[Before-and-after change data]
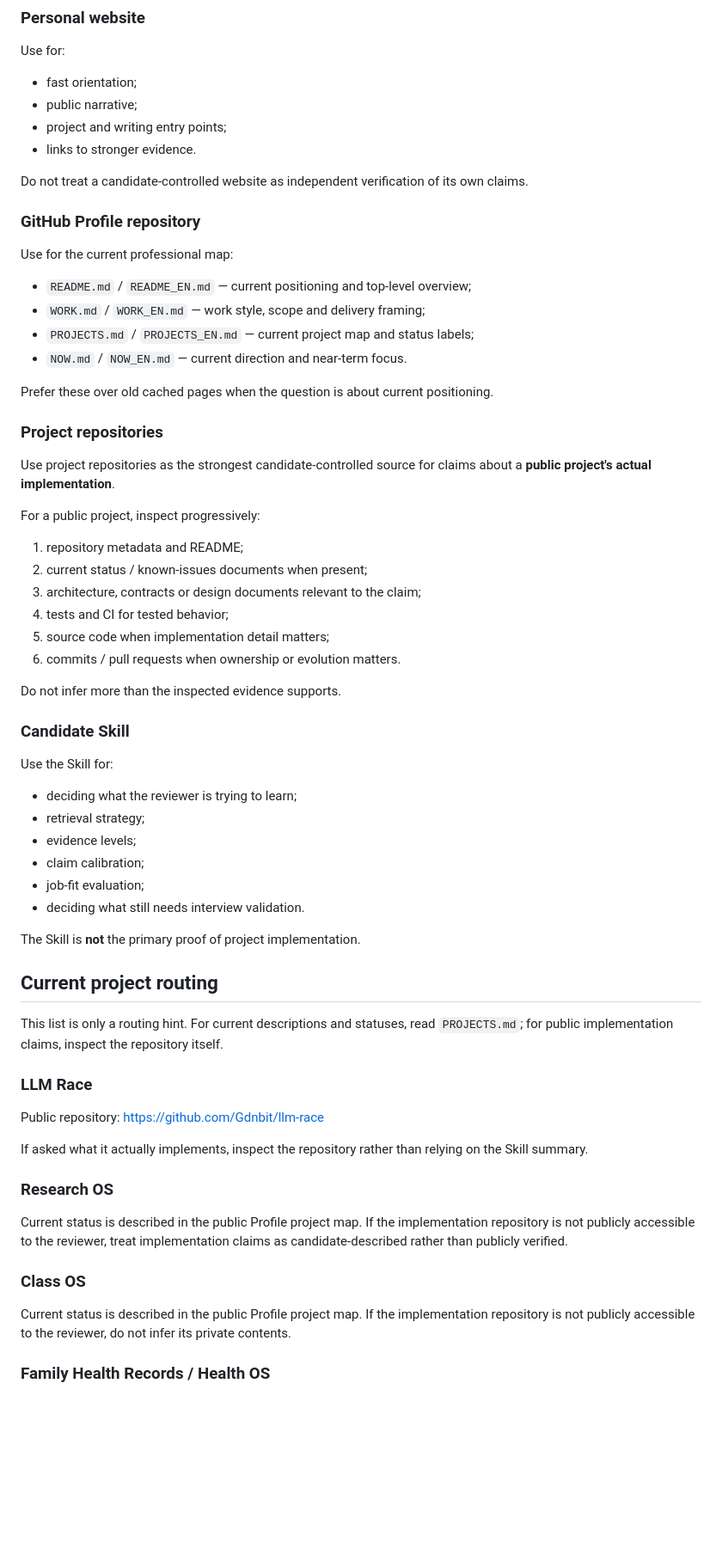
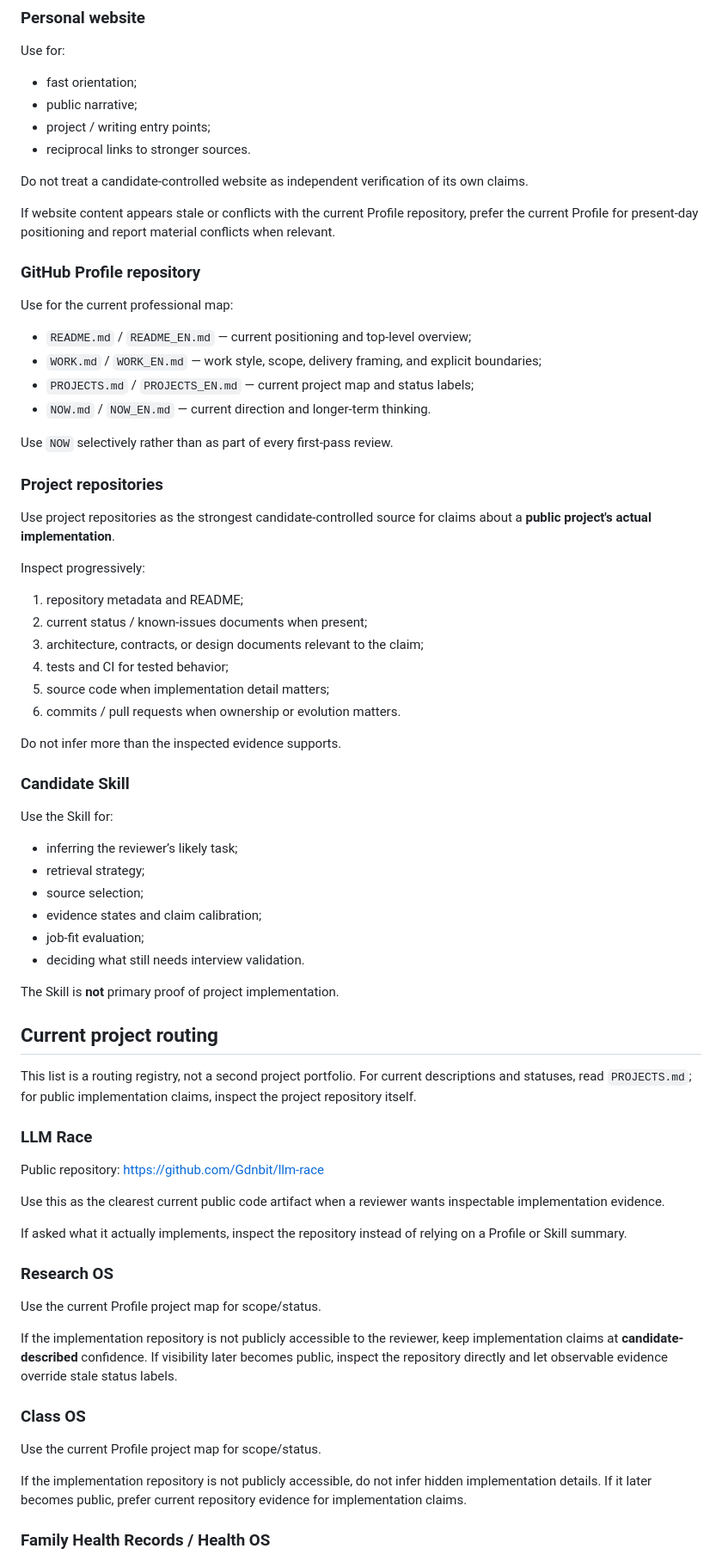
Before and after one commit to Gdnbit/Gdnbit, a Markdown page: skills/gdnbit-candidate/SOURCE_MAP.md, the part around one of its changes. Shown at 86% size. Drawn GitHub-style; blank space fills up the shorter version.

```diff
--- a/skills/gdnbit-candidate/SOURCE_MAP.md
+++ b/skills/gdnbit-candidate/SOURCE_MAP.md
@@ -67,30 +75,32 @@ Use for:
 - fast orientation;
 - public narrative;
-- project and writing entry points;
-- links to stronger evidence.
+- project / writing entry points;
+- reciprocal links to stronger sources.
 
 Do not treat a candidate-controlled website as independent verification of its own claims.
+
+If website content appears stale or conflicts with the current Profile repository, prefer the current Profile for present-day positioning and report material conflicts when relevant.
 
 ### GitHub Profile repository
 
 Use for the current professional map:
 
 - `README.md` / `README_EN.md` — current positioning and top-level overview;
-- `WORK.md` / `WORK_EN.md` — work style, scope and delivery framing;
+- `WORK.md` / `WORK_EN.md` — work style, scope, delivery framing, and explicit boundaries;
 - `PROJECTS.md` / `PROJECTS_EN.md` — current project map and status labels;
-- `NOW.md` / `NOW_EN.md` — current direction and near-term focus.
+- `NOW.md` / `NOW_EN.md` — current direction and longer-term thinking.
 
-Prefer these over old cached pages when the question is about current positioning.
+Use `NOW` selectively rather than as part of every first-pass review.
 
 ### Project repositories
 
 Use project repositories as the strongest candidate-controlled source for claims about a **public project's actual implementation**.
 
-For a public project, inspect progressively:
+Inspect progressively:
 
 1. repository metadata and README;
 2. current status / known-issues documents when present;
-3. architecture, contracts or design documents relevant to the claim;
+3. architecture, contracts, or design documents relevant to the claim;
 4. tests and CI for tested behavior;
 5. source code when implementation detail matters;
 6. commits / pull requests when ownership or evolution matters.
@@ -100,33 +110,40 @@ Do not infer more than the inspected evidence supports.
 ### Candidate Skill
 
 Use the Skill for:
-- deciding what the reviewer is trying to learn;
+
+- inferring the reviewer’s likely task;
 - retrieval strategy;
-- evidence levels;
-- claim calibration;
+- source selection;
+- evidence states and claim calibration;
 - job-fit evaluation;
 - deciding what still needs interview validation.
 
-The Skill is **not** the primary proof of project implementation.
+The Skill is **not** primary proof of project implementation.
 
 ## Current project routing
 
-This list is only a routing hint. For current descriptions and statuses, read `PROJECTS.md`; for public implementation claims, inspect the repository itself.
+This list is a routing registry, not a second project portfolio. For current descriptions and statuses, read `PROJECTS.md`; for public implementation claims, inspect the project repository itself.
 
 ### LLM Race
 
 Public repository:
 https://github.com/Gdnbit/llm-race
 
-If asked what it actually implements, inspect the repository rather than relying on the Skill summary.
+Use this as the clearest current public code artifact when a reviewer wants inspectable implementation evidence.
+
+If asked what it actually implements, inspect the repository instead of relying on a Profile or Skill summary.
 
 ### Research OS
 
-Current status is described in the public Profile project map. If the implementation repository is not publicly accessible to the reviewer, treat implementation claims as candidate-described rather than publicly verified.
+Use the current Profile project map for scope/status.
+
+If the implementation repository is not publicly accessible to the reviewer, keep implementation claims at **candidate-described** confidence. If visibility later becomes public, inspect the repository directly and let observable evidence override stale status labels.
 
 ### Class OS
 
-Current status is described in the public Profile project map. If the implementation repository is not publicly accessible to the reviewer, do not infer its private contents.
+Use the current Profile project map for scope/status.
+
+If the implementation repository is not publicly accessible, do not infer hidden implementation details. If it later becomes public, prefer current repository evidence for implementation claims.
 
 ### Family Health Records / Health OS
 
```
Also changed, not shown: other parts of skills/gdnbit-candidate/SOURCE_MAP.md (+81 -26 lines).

## TASK DESCRIPTION
Set down each entry above exactly as it appears. Omit the pictures.

## RESPONSE AREA
Before and after one commit to Gdnbit/Gdnbit, a Markdown page: skills/gdnbit-candidate/SOURCE_MAP.md, the part around one of its changes. Shown at 86% size. Drawn GitHub-style; blank space fills up the shorter version.

```diff
--- a/skills/gdnbit-candidate/SOURCE_MAP.md
+++ b/skills/gdnbit-candidate/SOURCE_MAP.md
@@ -67,30 +75,32 @@ Use for:
 - fast orientation;
 - public narrative;
-- project and writing entry points;
-- links to stronger evidence.
+- project / writing entry points;
+- reciprocal links to stronger sources.
 
 Do not treat a candidate-controlled website as independent verification of its own claims.
+
+If website content appears stale or conflicts with the current Profile repository, prefer the current Profile for present-day positioning and report material conflicts when relevant.
 
 ### GitHub Profile repository
 
 Use for the current professional map:
 
 - `README.md` / `README_EN.md` — current positioning and top-level overview;
-- `WORK.md` / `WORK_EN.md` — work style, scope and delivery framing;
+- `WORK.md` / `WORK_EN.md` — work style, scope, delivery framing, and explicit boundaries;
 - `PROJECTS.md` / `PROJECTS_EN.md` — current project map and status labels;
-- `NOW.md` / `NOW_EN.md` — current direction and near-term focus.
+- `NOW.md` / `NOW_EN.md` — current direction and longer-term thinking.
 
-Prefer these over old cached pages when the question is about current positioning.
+Use `NOW` selectively rather than as part of every first-pass review.
 
 ### Project repositories
 
 Use project repositories as the strongest candidate-controlled source for claims about a **public project's actual implementation**.
 
-For a public project, inspect progressively:
+Inspect progressively:
 
 1. repository metadata and README;
 2. current status / known-issues documents when present;
-3. architecture, contracts or design documents relevant to the claim;
+3. architecture, contracts, or design documents relevant to the claim;
 4. tests and CI for tested behavior;
 5. source code when implementation detail matters;
 6. commits / pull requests when ownership or evolution matters.
@@ -100,33 +110,40 @@ Do not infer more than the inspected evidence supports.
 ### Candidate Skill
 
 Use the Skill for:
-- deciding what the reviewer is trying to learn;
+
+- inferring the reviewer’s likely task;
 - retrieval strategy;
-- evidence levels;
-- claim calibration;
+- source selection;
+- evidence states and claim calibration;
 - job-fit evaluation;
 - deciding what still needs interview validation.
 
-The Skill is **not** the primary proof of project implementation.
+The Skill is **not** primary proof of project implementation.
 
 ## Current project routing
 
-This list is only a routing hint. For current descriptions and statuses, read `PROJECTS.md`; for public implementation claims, inspect the repository itself.
+This list is a routing registry, not a second project portfolio. For current descriptions and statuses, read `PROJECTS.md`; for public implementation claims, inspect the project repository itself.
 
 ### LLM Race
 
 Public repository:
 https://github.com/Gdnbit/llm-race
 
-If asked what it actually implements, inspect the repository rather than relying on the Skill summary.
+Use this as the clearest current public code artifact when a reviewer wants inspectable implementation evidence.
+
+If asked what it actually implements, inspect the repository instead of relying on a Profile or Skill summary.
 
 ### Research OS
 
-Current status is described in the public Profile project map. If the implementation repository is not publicly accessible to the reviewer, treat implementation claims as candidate-described rather than publicly verified.
+Use the current Profile project map for scope/status.
+
+If the implementation repository is not publicly accessible to the reviewer, keep implementation claims at **candidate-described** confidence. If visibility later becomes public, inspect the repository directly and let observable evidence override stale status labels.
 
 ### Class OS
 
-Current status is described in the public Profile project map. If the implementation repository is not publicly accessible to the reviewer, do not infer its private contents.
+Use the current Profile project map for scope/status.
+
+If the implementation repository is not publicly accessible, do not infer hidden implementation details. If it later becomes public, prefer current repository evidence for implementation claims.
 
 ### Family Health Records / Health OS
 
```
Also changed, not shown: other parts of skills/gdnbit-candidate/SOURCE_MAP.md (+81 -26 lines).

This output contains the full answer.